Bottom line: The diagnostic accuracy of BDG tests is high for PCP and moderate for IFI. BDG tests are valuable diagnostic tools, but results must be interpreted in the context of individual clinical situations.



  1. Arvanitis M, et al. Molecular and nonmolecular diagnostic methods for invasive fungal infections. Clin Microbiol Rev. 2014;27(3):490-526. PMID 24982319.
  2. Karageorgopoulos DE, et al. b-D-glucan assay for the diagnosis of invasive fungal infections: a meta-analysis. Clin Infect Dis. 2011;52(6):750-70. PMID: 21367728.
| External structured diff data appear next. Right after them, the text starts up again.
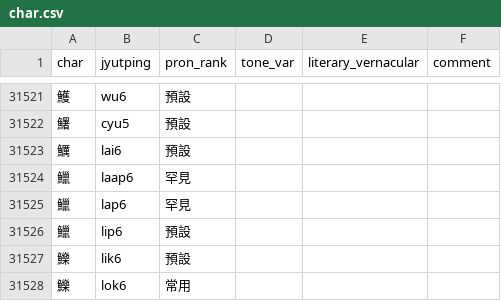
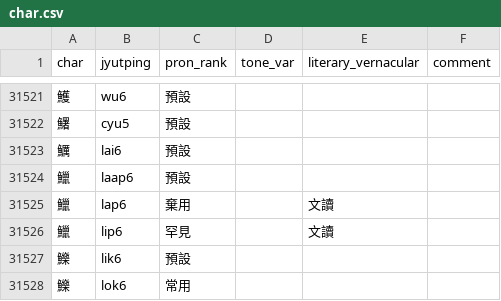
Before and after one commit to CanCLID/rime-cantonese-upstream, a CSV file: char.csv, drawn as a sheet; only a part is shown, gaps mark what is left out.

```diff
--- a/char.csv
+++ b/char.csv
@@ -31523,5 +31523,5 @@ char,jyutping,pron_rank,tone_var,literary_vernacular,comment
 鱱,lai6,預設,,,
-鱲,laap6,罕見,,,
-鱲,lap6,罕見,,,
-鱲,lip6,預設,,,
+鱲,laap6,預設,,,
+鱲,lap6,棄用,,文讀,
+鱲,lip6,罕見,,文讀,
 鱳,lik6,預設,,,
```
Also changed, not shown: phrase_fragment.csv, 1 other file.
  3. Falci DR, Stadnik CMB, Pasqualotto AC. A review of diagnostic methods for invasive fungal diseases: challenges and perspectives. Infect Dis Ther. 2017;6(2):213-223. PMID: 28357708.
  4. Lamoth F, Calandra T. Early diagnosis of invasive mould infections and disease. J Antimicrob Chemother. 2017;72(suppl_1):i19-i28. PMID: 28355464.
  5. Lamoth F, et al. β-glucan antigenemia assay for the diagnosis of invasive fungal infections in patients with hematological malignancies: a systematic review and meta-analysis of cohort studies from the Third European Conference on Infections in Leukemia (ECIL-3). Clin Infect Dis. 2012;54(5):633-43. PMID: 22198786.
  6. Karageorgopoulos DE, et al. Accuracy of b-D-glucan for the diagnosis of Pneumocystis jirovecii pneumonia: a meta-analysis. Clin Microbiol Infect. 2013;19(1):39-49. PMID: 22329494
  7. Onishi A, et al. Diagnostic accuracy of serum 1,3-D-glucan for pneumocystis jiroveci pneumonia, invasive candidiasis, and invasive aspergillosis: systematic review and meta-analysis. J Clin Microbiol. 2012; 50(1):7-15. PMID  22075593.
  8. Shi XY, et al. Diagnostic value of (1 /3)-b-D-glucan in bronchoalveolar lavage fluid for invasive fungal disease: A meta-analysis. Respir Med. 2016;117:48-53. PMID: 27492513.
  9. Prattes J, Schilcher G, Krause R. Reliability of serum 1,3-beta-D-glucan assay in patients undergoing renal replacement therapy: a review of the literature. Mycoses. 2015;58(1):4-9. PMID: 25339221.
  10. Mennink-Kersten MA, Ruegebrink D, Verweij PE. 2008. Pseudomonas aeruginosa as a cause of 1,3-beta-D-glucan assay reactivity. Clin Infect Dis. 46:1930–1931. PMID: 18540808.
  11. Tran T, Beal SG. Application of the 1,3-b-D-glucan (Fungitell) assay in the diagnosis of invasive fungal infections. Arch Pathol Lab Med. 2016;140(2):181-5. PMID: 26910223.